Jeff Banks, the author of the original paper where I got idea for the drip system, and I have been corresponding on my sludge issue. I am going to include the chronology of the discussion here. I think there are some valuable tips.
It’s good to hear back from and how thing are going. It looks like you are almost ready for another year. At this time, I don’t have a blog. Maybe someday. After looking at your blog, it was your pictures that I was trying to figure out who’s they was. I have updated my PowerPoint presentation and also in the process of updating the original fact sheet. I want to make sure I give credit to those who have supplied comments or pictures. I attached a copy of the presentation that includes two of your pictures. After going through the universities peer review process for the updated fact sheet, it will replace the original one. It should be ready by the first of the summer. I have also attached a resource list that includes the links to the fact sheet, video and this presentation.

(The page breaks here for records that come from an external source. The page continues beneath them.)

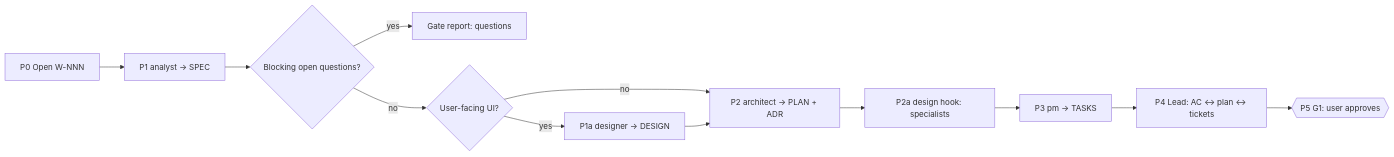
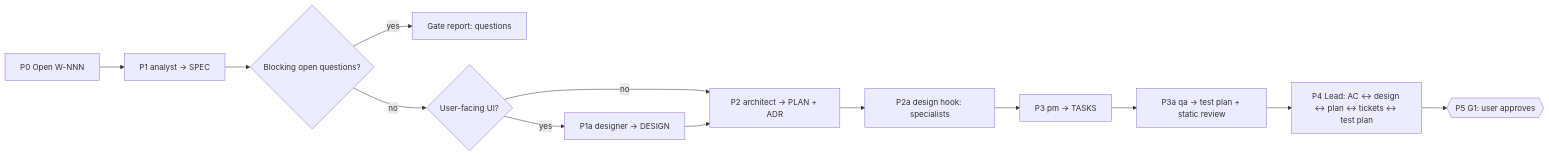
Before and after one commit to Tuan-Quyen/technical-teams: the second of 4 diagrams in commands/feature.md, drawn with Mermaid. The commit also changed other lines of this file and 20 other files, not shown here.

````diff
--- a/commands/feature.md
+++ b/commands/feature.md
@@ -59,14 +59,15 @@
 ```mermaid
 flowchart LR
   S0[P0 Open W-NNN] --> S1[P1 analyst → SPEC]
   S1 --> Q{Blocking open questions?}
   Q -- yes --> GQ[Gate report: questions]
   Q -- no --> UI{User-facing UI?}
   UI -- yes --> S1a[P1a designer → DESIGN]
   UI -- no --> S2
   S1a --> S2[P2 architect → PLAN + ADR]
   S2 --> H[P2a design hook: specialists]
   H --> S3[P3 pm → TASKS]
-  S3 --> S4[P4 Lead: AC ↔ plan ↔ tickets]
+  S3 --> S3a[P3a qa → test plan + static review]
+  S3a --> S4[P4 Lead: AC ↔ design ↔ plan ↔ tickets ↔ test plan]
   S4 --> G1{{P5 G1: user approves}}
 ```
````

I want to give you more thoughts about the problem you had with the algae growing in the lateral lines. This past year, I decided to try experimenting with some of my laterals with the holes facing up instead of down. In the middle of the summer I started experiencing the same problem you had of having algae growth in the lines because of the standing water in them. I think I figured out a way to help solve the problem. What I did was with the lateral lines with the holes facing up, I drilled a 1/16 hole on the bottem about every 3-4 feet. This acted as a slow drain hole. After irrigating, the water slowing drained out of the lines. After this, I never experienced any algae build up again. You want to try this and see if it helps. If it does, let me know.
Keep me informed how things are going for you.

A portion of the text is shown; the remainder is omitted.